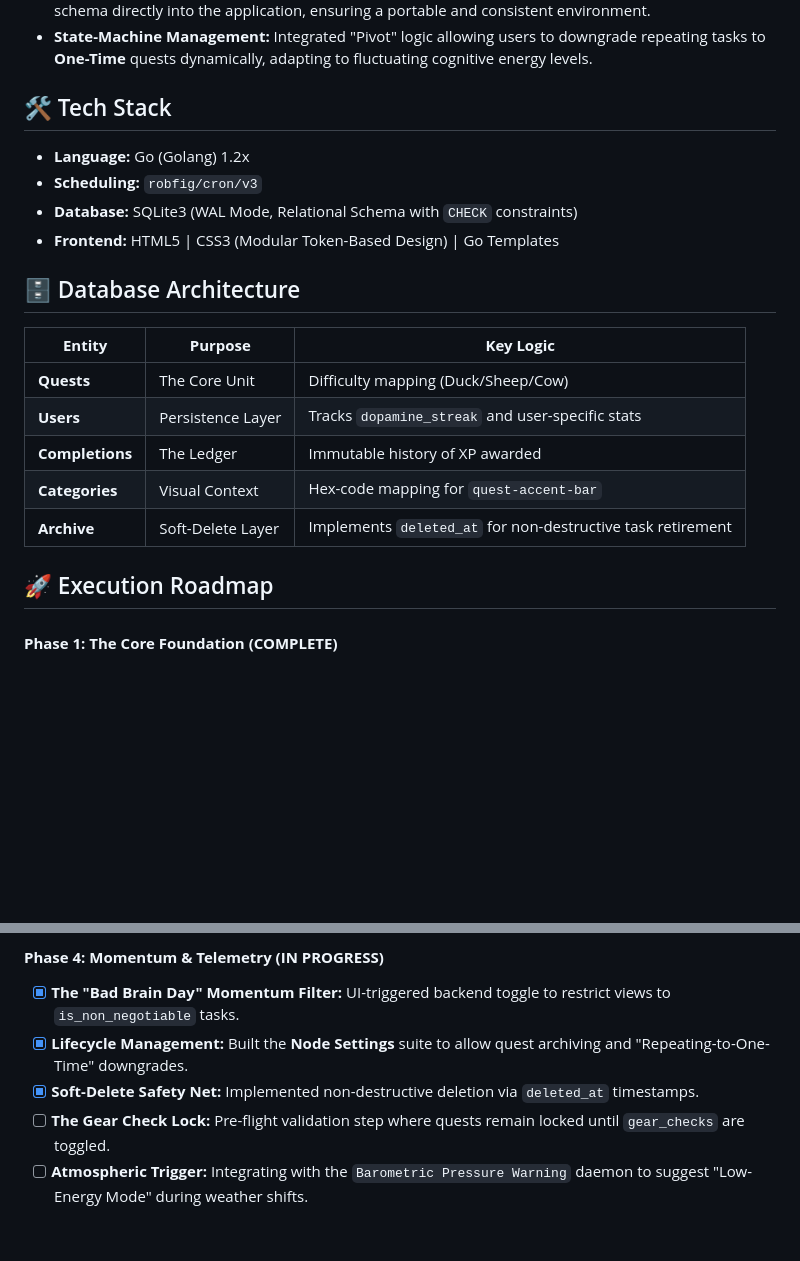
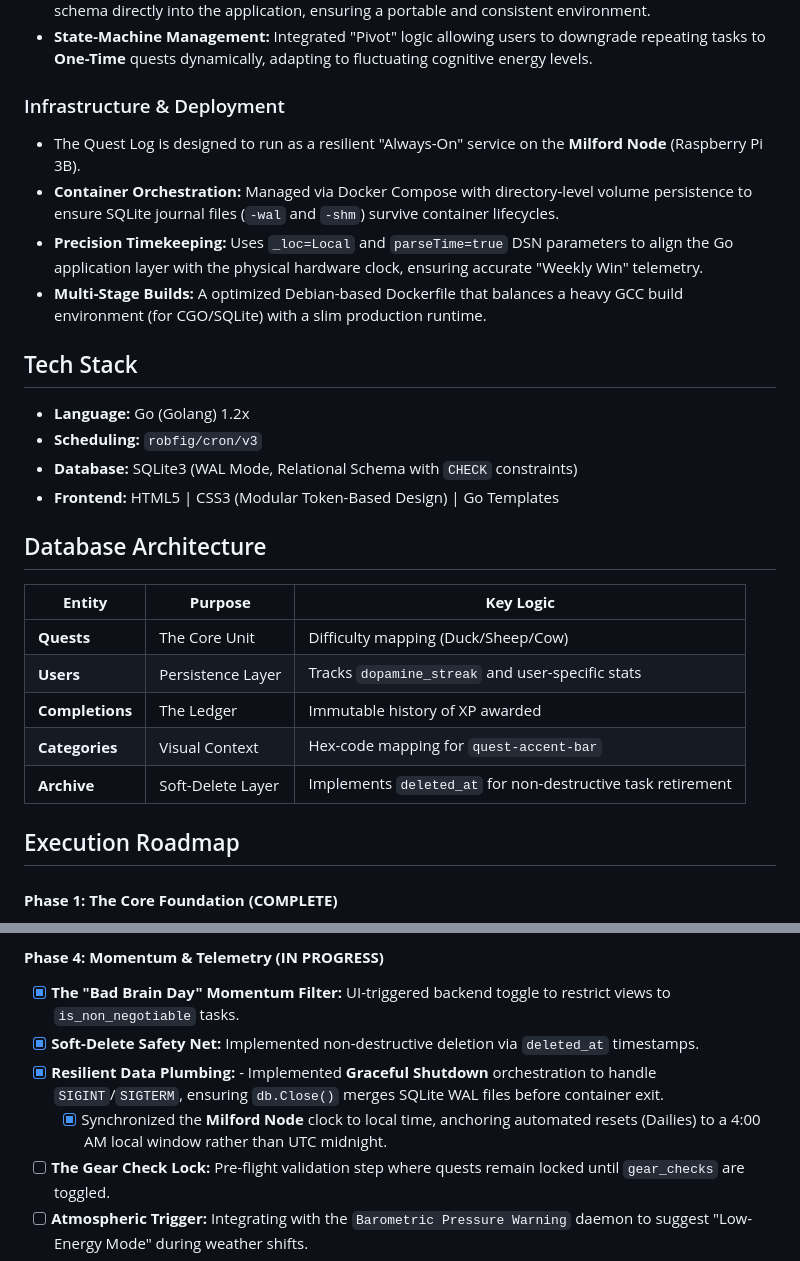
Before and after one commit to Cfirth725/quest-log, a Markdown page: README.md, 2 parts joined by grey strips. Rendered like a GitHub page; blank space fills up the shorter version.

Commit message:
docs: update README with resilience and timezone architecture
- Documented Phase 4 'Momentum & Resilience' completion
- Added 'Infrastructure & Deployment' section detailing Docker persistence
- Updated tech stack to include multi-stage builds and timezone sync
- Defined the 'Milford Node' resilience strategy (WAL/Graceful Shutdowns)

```diff
--- a/README.md
+++ b/README.md
@@ -14,13 +18,21 @@ Quest Log acts as the "Command Center" for the Milford Node ecosystem. By replac
 - **Idempotent Infrastructure:** A single-binary deployment model using `go:embed` to bake the SQL schema directly into the application, ensuring a portable and consistent environment.
 - **State-Machine Management:** Integrated "Pivot" logic allowing users to downgrade repeating tasks to **One-Time** quests dynamically, adapting to fluctuating cognitive energy levels.
 
-## 🛠️ Tech Stack
+### Infrastructure & Deployment
+
+- The Quest Log is designed to run as a resilient "Always-On" service on the **Milford Node** (Raspberry Pi 3B).
+- **Container Orchestration:** Managed via Docker Compose with directory-level volume persistence to ensure SQLite journal files (`-wal` and `-shm`) survive container lifecycles.
+- **Precision Timekeeping:** Uses `_loc=Local` and `parseTime=true` DSN parameters to align the Go application layer with the physical hardware clock, ensuring accurate "Weekly Win" telemetry.
+- **Multi-Stage Builds:** A optimized Debian-based Dockerfile that balances a heavy GCC build environment (for CGO/SQLite) with a slim production runtime.
+
+## Tech Stack
+
 - **Language:** Go (Golang) 1.2x
 - **Scheduling:** `robfig/cron/v3`
 - **Database:** SQLite3 (WAL Mode, Relational Schema with `CHECK` constraints)
 - **Frontend:** HTML5 | CSS3 (Modular Token-Based Design) | Go Templates
 
-## 🗄️ Database Architecture
+## Database Architecture
 
 |**Entity**|**Purpose**|**Key Logic**|
 |---|---|---|
@@ -30,7 +42,8 @@ Quest Log acts as the "Command Center" for the Milford Node ecosystem. By replac
 |**Categories**|Visual Context|Hex-code mapping for `quest-accent-bar`|
 |**Archive**|Soft-Delete Layer|Implements `deleted_at` for non-destructive task retirement|
 
-## 🚀 Execution Roadmap
+## Execution Roadmap
+
 #### **Phase 1: The Core Foundation (COMPLETE)**
 - [x] Establish Go-SQLite connectivity with unified `RenderTemplate` logic.
 - [x] Implement **The Logic Trio**: Ghost Guard, Hard-Coded Economy, and Priority Shield.
@@ -48,8 +61,9 @@ Quest Log acts as the "Command Center" for the Milford Node ecosystem. By replac
 
 #### **Phase 4: Momentum & Telemetry (IN PROGRESS)**
 - [x] **The "Bad Brain Day" Momentum Filter:** UI-triggered backend toggle to restrict views to `is_non_negotiable` tasks.
-- [x] **Lifecycle Management:** Built the **Node Settings** suite to allow quest archiving and "Repeating-to-One-Time" downgrades.
 - [x] **Soft-Delete Safety Net:** Implemented non-destructive deletion via `deleted_at` timestamps.
+- [x] **Resilient Data Plumbing:** - Implemented **Graceful Shutdown** orchestration to handle `SIGINT`/`SIGTERM`, ensuring `db.Close()` merges SQLite WAL files before container exit.
+	- [x] Synchronized the **Milford Node** clock to local time, anchoring automated resets (Dailies) to a 4:00 AM local window rather than UTC midnight.
 - [ ] **The Gear Check Lock:** Pre-flight validation step where quests remain locked until `gear_checks` are toggled.
 - [ ] **Atmospheric Trigger:** Integrating with the `Barometric Pressure Warning` daemon to suggest "Low-Energy Mode" during weather shifts.
 
```
Also changed, not shown: other parts of README.md (+6 -2 lines).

## Task to carry out
Find the number of lines in the entries above that hold the string "README", and write only that number.

## Written reply
5